                                 AP Worldstream

                  April  10, 1997; Thursday 05:42 Eastern Time

HEADLINE: Burmese military asks Buddhist clergy to police monks


    Apparently referring to bands of Buddhist monks who have ransacked mosques, 
Rangoon's military commander has asked senior Buddhist clergy to take action
against monks who are violating the law, a state-run newspaper said Thursday.

   ''Authorities believed that the monks organization would take action against 
the offenders, while the monks organization assumed the authorities would take
action,'' the New Light of Myanmar quoted Gen. Khin Maung Than as telling the
third meeting of the Rangoon Division Sangha, the clerical body that


   In March and early April, Buddhist monks attacked mosques in several cities
following reports that Muslim men had raped a Buddhist girl in Mandalay, 560
kilometers (360 miles) north of Rangoon. A curfew is still in effect there.
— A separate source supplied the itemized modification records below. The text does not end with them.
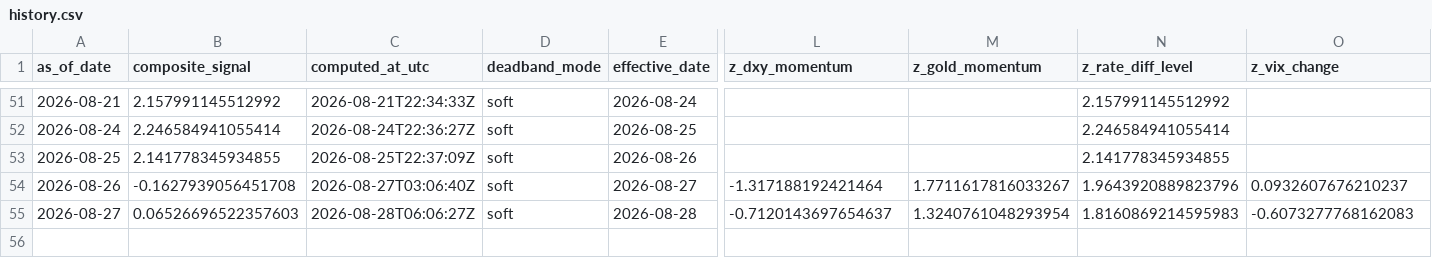
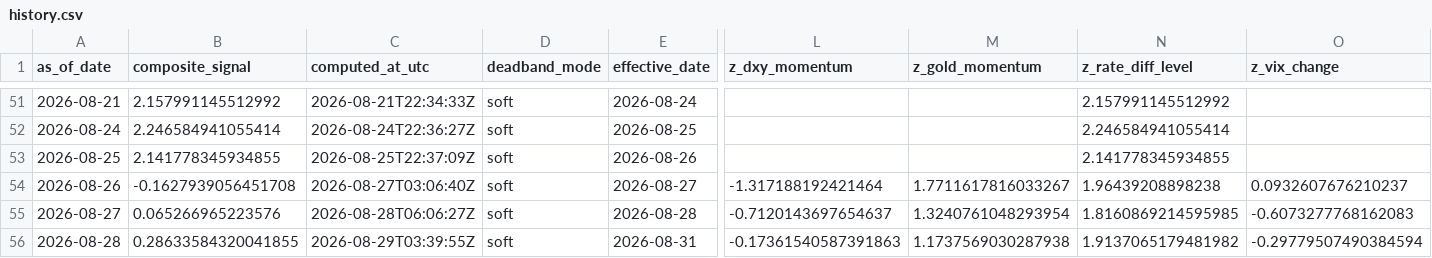
Before and after one commit to Allanli1011/uc-trading, a CSV file: signals/history.csv, drawn as a sheet; only a part is shown, gaps mark what is left out; rows hold the shown columns only; the diff names each change by its address in the sheet, - before the commit and + after, or states it on an @@ line.

```diff
--- a/signals/history.csv
+++ b/signals/history.csv
-N54 (z_rate_diff_level): 1.9643920889823796
+N54 (z_rate_diff_level): 1.96439208898238
-B55 (composite_signal): 0.06526696522357603
+B55 (composite_signal): 0.065266965223576
-N55 (z_rate_diff_level): 1.8160869214595983
+N55 (z_rate_diff_level): 1.8160869214595985
+row 56: 2026-08-28 | 0.28633584320041855 | 2026-08-29T03:39:55Z | soft | 2026-08-31 | -0.17361540587391863 | 1.1737569030287938 | 1.9137065179481982 | -0.29779507490384594
```
Also changed, not shown: signals/paper_pnl.csv, 4 other files.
    Burma  is more than 80 percent Buddhist, and most Muslims in the country are
of South Asian origin.

   ''Both sides have ignored the matter,'' Khin Maung Than said.  ''Taking
advantage of the misunderstanding, violators stepped up their acts of breaking
the law.''
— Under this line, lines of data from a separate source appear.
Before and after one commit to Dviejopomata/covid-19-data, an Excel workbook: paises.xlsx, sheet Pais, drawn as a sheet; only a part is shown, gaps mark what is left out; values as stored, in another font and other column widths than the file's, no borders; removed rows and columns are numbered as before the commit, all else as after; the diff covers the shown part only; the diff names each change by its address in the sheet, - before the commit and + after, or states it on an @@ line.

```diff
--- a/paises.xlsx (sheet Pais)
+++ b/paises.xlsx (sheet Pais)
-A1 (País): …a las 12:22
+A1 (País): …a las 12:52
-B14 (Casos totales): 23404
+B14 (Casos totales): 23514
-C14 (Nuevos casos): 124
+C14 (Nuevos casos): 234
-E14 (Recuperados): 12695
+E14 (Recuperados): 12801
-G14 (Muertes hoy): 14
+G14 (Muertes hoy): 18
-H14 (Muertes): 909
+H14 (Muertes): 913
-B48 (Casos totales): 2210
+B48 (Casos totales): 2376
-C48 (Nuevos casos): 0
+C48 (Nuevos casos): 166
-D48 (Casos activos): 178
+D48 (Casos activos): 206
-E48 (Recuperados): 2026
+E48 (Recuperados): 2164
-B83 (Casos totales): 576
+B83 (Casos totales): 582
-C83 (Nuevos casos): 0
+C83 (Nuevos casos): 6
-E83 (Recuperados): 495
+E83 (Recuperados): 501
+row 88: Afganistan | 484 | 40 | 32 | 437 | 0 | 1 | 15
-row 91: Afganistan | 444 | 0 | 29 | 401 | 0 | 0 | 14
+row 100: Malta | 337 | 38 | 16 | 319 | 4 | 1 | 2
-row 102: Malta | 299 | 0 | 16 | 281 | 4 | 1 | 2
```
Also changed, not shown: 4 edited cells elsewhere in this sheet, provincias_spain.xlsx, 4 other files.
   Although some South Asian diplomats credited the government with responding
swiftly to the disturbances, photographs published Sunday in the Bangkok
newspaper The Nation showed soldiers standing idly by while monks wrecked a
mosque in Pegu, 65 kilometers (40 miles) northeast of Rangoon.
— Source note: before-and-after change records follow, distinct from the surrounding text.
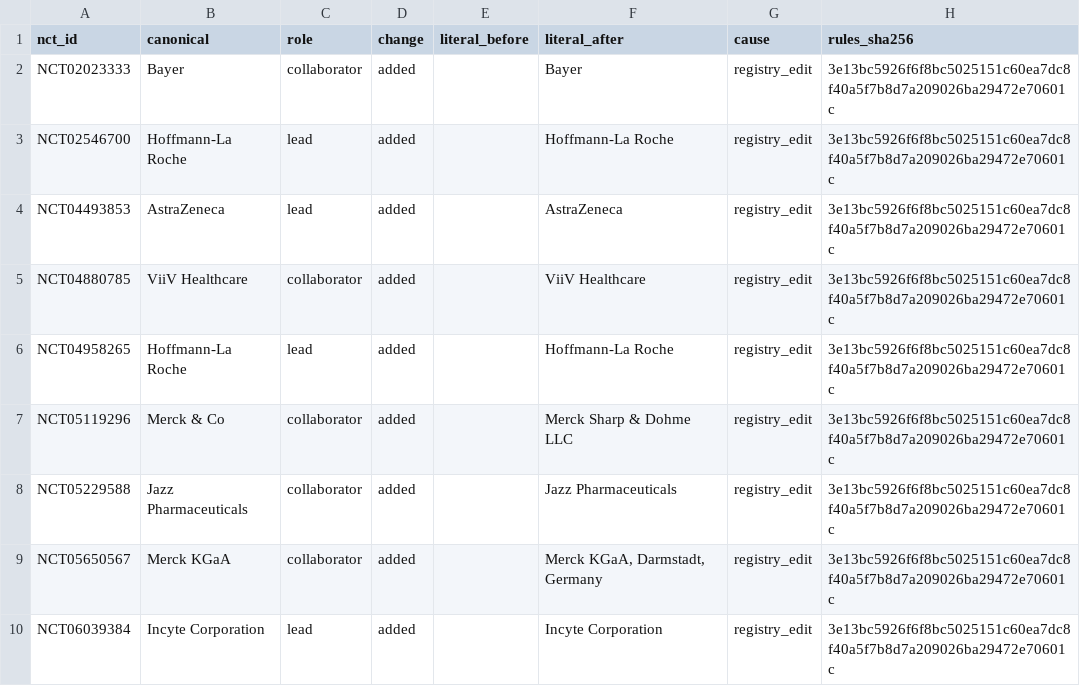
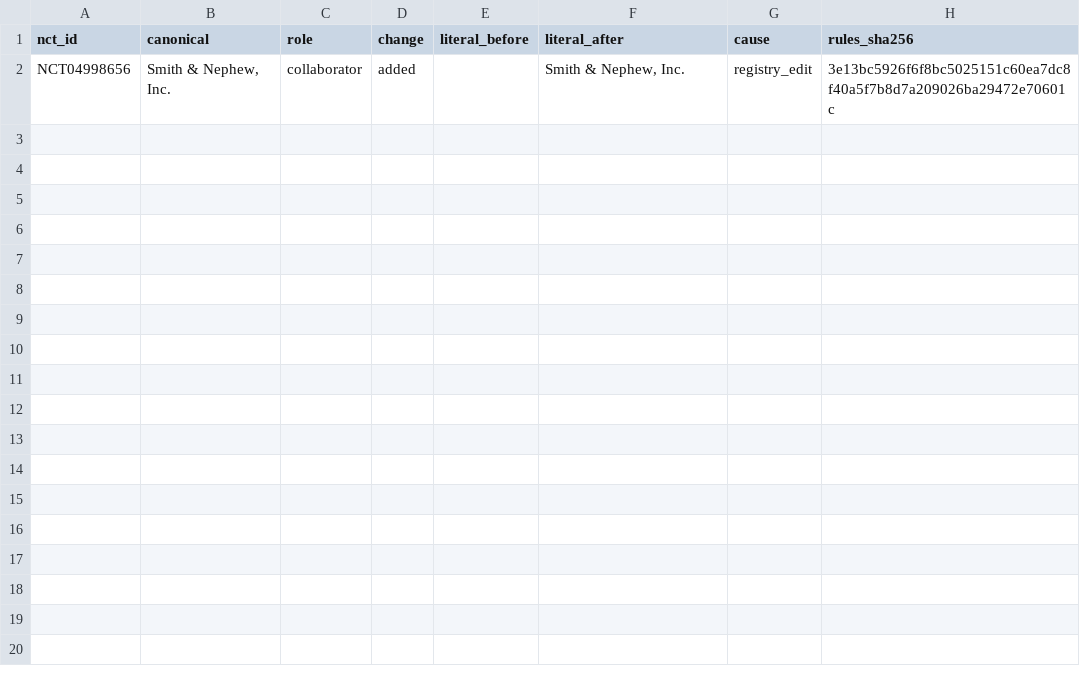
Before and after one commit to michaeldgreenphd/civicsample-engine, a CSV file: data/sponsor_audit/label_changes.csv, drawn as a sheet.

```diff
--- a/data/sponsor_audit/label_changes.csv
+++ b/data/sponsor_audit/label_changes.csv
@@ -1,10 +1,2 @@
 nct_id,canonical,role,change,literal_before,literal_after,cause,rules_sha256
-NCT02023333,Bayer,collaborator,added,,Bayer,registry_edit,3e13bc5926f6f8bc5025151c60ea7dc8f40a5f7b8d7a209026ba29472e70601c
-NCT02546700,Hoffmann-La Roche,lead,added,,Hoffmann-La Roche,registry_edit,3e13bc5926f6f8bc5025151c60ea7dc8f40a5f7b8d7a209026ba29472e70601c
-NCT04493853,AstraZeneca,lead,added,,AstraZeneca,registry_edit,3e13bc5926f6f8bc5025151c60ea7dc8f40a5f7b8d7a209026ba29472e70601c
-NCT04880785,ViiV Healthcare,collaborator,added,,ViiV Healthcare,registry_edit,3e13bc5926f6f8bc5025151c60ea7dc8f40a5f7b8d7a209026ba29472e70601c
-NCT04958265,Hoffmann-La Roche,lead,added,,Hoffmann-La Roche,registry_edit,3e13bc5926f6f8bc5025151c60ea7dc8f40a5f7b8d7a209026ba29472e70601c
-NCT05119296,Merck & Co,collaborator,added,,Merck Sharp & Dohme LLC,registry_edit,3e13bc5926f6f8bc5025151c60ea7dc8f40a5f7b8d7a209026ba29472e70601c
-NCT05229588,Jazz Pharmaceuticals,collaborator,added,,Jazz Pharmaceuticals,registry_edit,3e13bc5926f6f8bc5025151c60ea7dc8f40a5f7b8d7a209026ba29472e70601c
-NCT05650567,Merck KGaA,collaborator,added,,"Merck KGaA, Darmstadt, Germany",registry_edit,3e13bc5926f6f8bc5025151c60ea7dc8f40a5f7b8d7a209026ba29472e70601c
-NCT06039384,Incyte Corporation,lead,added,,Incyte Corporation,registry_edit,3e13bc5926f6f8bc5025151c60ea7dc8f40a5f7b8d7a209026ba29472e70601c
+NCT04998656,"Smith & Nephew, Inc.",collaborator,added,,"Smith & Nephew, Inc.",registry_edit,3e13bc5926f6f8bc5025151c60ea7dc8f40a5f7b8d7a209026ba29472e70601c
```
Also changed, not shown: data/sponsor_audit/inbox_new_unmatched.csv, 6 other files.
   The government has said the religious unrest was stirred up by
''anti-government groups bent on sabotaging  Burma's  ASEAN bid.''

    Burma  is expecting to be admitted in July to the Association of Southeast
Asian Nations, a regional economic group. Indonesia and Malaysia, two
predominantly Muslim countries, have been the strongest advocates of admitting
 Burma  to the bloc.

   But reports also have surfaced in Bangkok that the monks in Mandalay were
angry with the Burmese army over the repair of a highly-revered Buddha image in 
the Mahamuni temple.

   Several jewels from the image were reportedly stolen during the repairs,
Burmese exiles in Bangkok said. They said the monks vented their anger against
the Muslim community rather than stage a confrontation with the army.

   Buddhist monks participated in the 1988 democracy uprising and

   ave been at the forefront of several other uprisings in  Burma.